  6. T.-Q. Tang, W.-F. Shi, H.-Y. Shang, and Y.-P. Wang, “An extended car-following model with consideration of the reliability of inter-vehicle communication,” Measurement, vol. 58, pp. 286–293, 2014. View at Publisher · View at Google Scholar · View at Scopus
  7. B. D. Reichardt, M. Miglietta, L. Moretti et al., “CarTALK 2000: safe and comfortable driving based upon inter-vehicle-communication,” in Proceedings of the IEEE Intelligent Vehicle Symposium, pp. 545–550, Versailles, France, June 2002. View at Publisher · View at Google Scholar
  8. B. S. Kerner, S. L. Klenov, and A. Brakemeier, “Testbed for wireless vehicle communication: a simulation approach based on three-phase traffic theory,” in Proceedings of the IEEE Intelligent Vehicles Symposium, pp. 180–185, IEEE, Eindhoven, The Netherlands, June 2008. View at Publisher · View at Google Scholar · View at Scopus
  9. F. Knorr and M. Schreckenberg, “Influence of inter-vehicle communication on peak hour traffic flow,” Physica A: Statistical Mechanics & Its Applications, vol. 391, no. 6, pp. 2225–2231, 2012. View at Publisher · View at Google Scholar · View at Scopus
  10. B. Dalla Chiara, F. Deflorio, and S. Diwan, “Assessing the effects of inter-vehicle communication systems on road safety,” IET Intelligent Transport Systems, vol. 3, no. 2, pp. 225–235, 2009. View at Publisher · View at Google Scholar · View at Scopus
  11. T.-Q. Tang, H.-J. Huang, W.-X. Wu, and Y.-H. Wu, “Analyzing trip cost with no late arrival under car-following model,” Measurement, vol. 64, pp. 123–129, 2015. View at Publisher · View at Google Scholar · View at Scopus
  12. W.-X. Zhu and L.-D. Zhang, “Analysis of car-following model with cascade compensation strategy,” Physica A: Statistical Mechanics and Its Applications, vol. 449, pp. 265–274, 2016. View at Publisher · View at Google Scholar · View at Scopus
  13. S. P. Hoogendoorn and S. Ossen, “Parameter estimation and analysis of car-following models,” in Proceedings of the 16th International Symposium on Transportation and Traffic Theory: Flow, Dynamics and Human Interaction, 2005.

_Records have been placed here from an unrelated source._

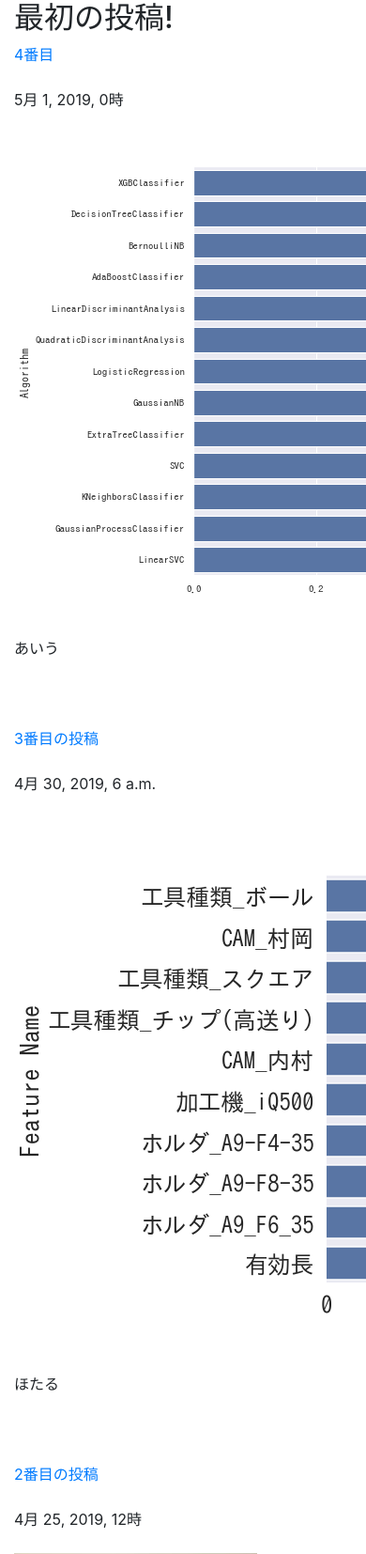
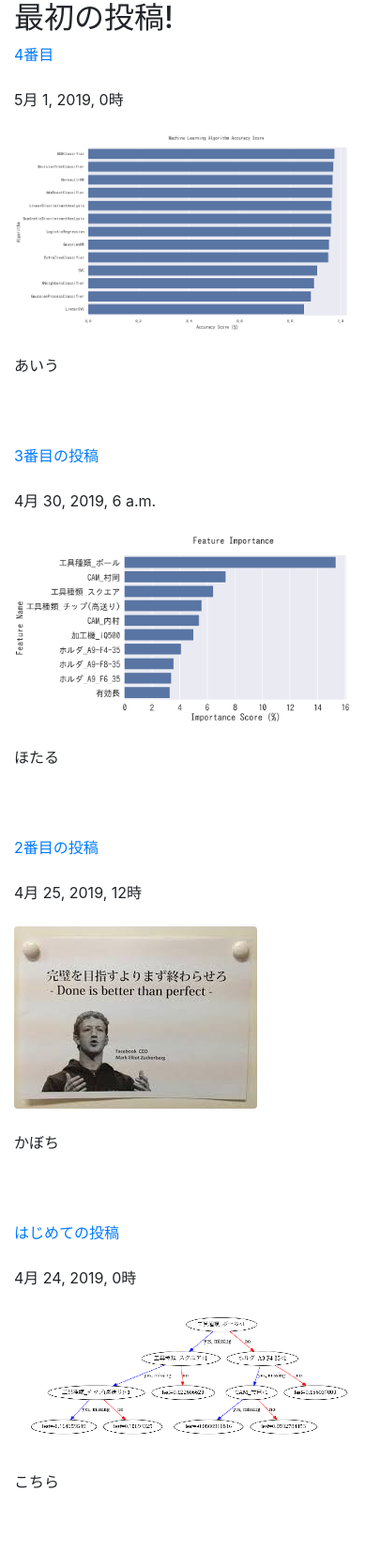
Before and after one commit to TaroKawa/django-, a Django app: page /posts/ in a window 390 px wide; the page is wider, and only the part inside the window is pictured. Shown: the part 56-1710 px from the top of that part at 94% size. After the commit the page ends 1640 px from the top of that part, so only its background shows below. Run offline with Django 3.2, Linux system fonts and the light colour scheme; data comes from the database, SQL or seed files in the repository; some libraries are stand-ins or nearby versions.

Commit message:
responsive image

```diff
--- a/myblogapp/posts/templates/posts/index.html
+++ b/myblogapp/posts/templates/posts/index.html
@@ -56,7 +56,7 @@
 <br/> <br/>
 {{ post.published}}
 <br/> <br/>
-<img src="{{post.image.url}}"/>
+<img src="{{post.image.url}}" class="img-fluid rounded"/>
 <br/> <br/>
 {{ post.summary}}
 <br/> <br/>
```
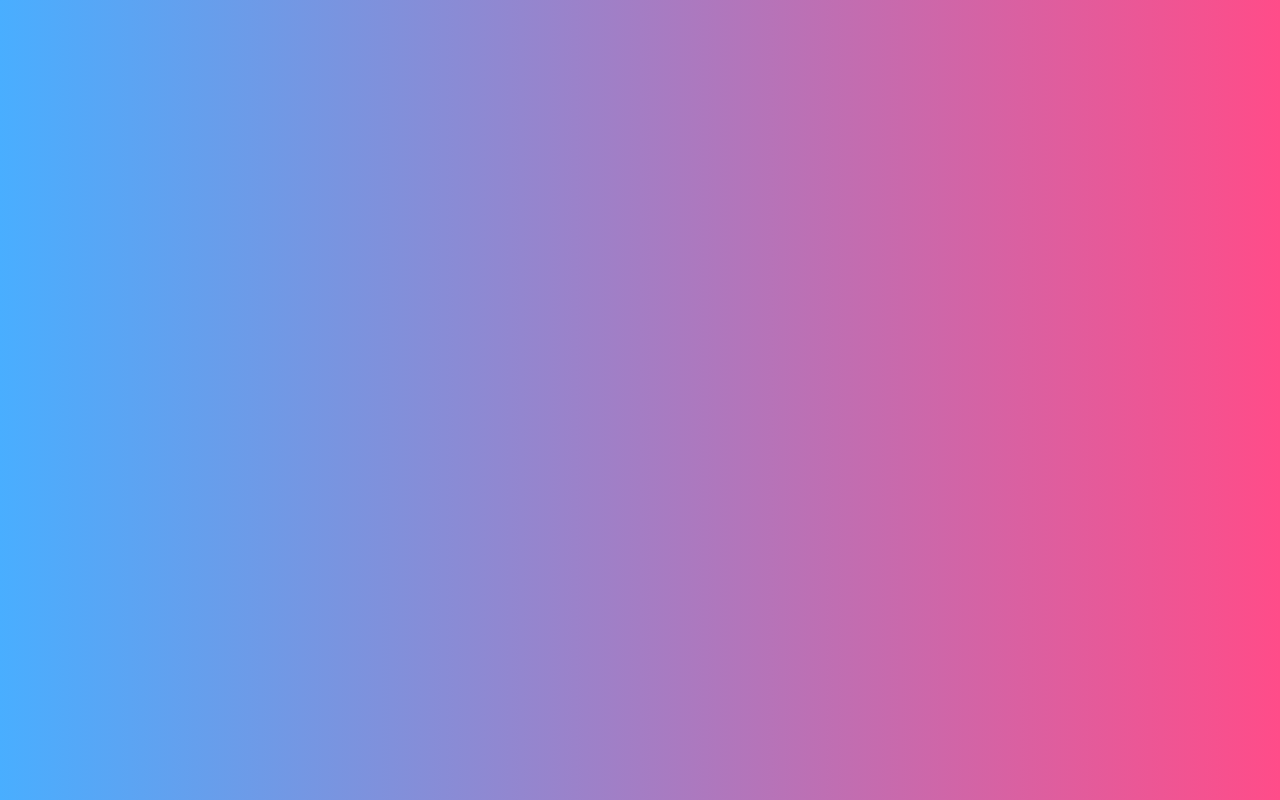
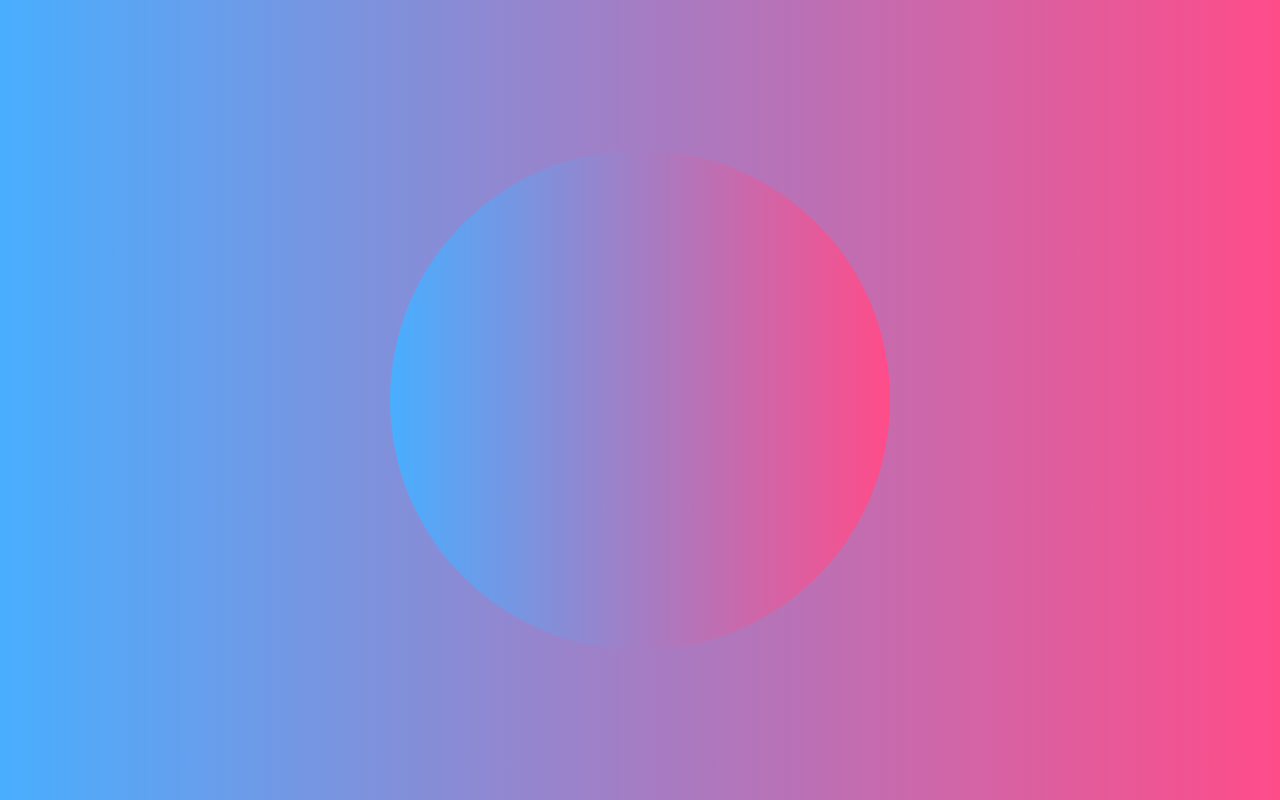
Before and after one commit to CJR85/css-abstract-background, a plain HTML site: page index.html in a window 1280 px wide. Drawn offline with Linux system fonts and the light colour scheme.

Commit message:
Style circle div.

```diff
--- a/style.css
+++ b/style.css
@@ -14,3 +14,12 @@ section {
   min-height: 100vh;
   background: linear-gradient(90deg, #49aeff, #ff4c89);
 }
+
+.circle {
+  position: absolute;
+  width: 500px;
+  height: 500px;
+  background: linear-gradient(90deg, #49aeff, #ff4c89);
+  border-radius: 50%;
+  // border: 2px solid #000;
+}
```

  14. T.-Q. Tang, Q. Yu, S.-C. Yang, and C. Ding, “Impacts of the vehicle's fuel consumption and exhaust emissions on the trip cost allowing late arrival under car-following model,” Physica A: Statistical Mechanics and Its Applications, vol. 431, pp. 52–62, 2015. View at Publisher · View at Google Scholar · View at Scopus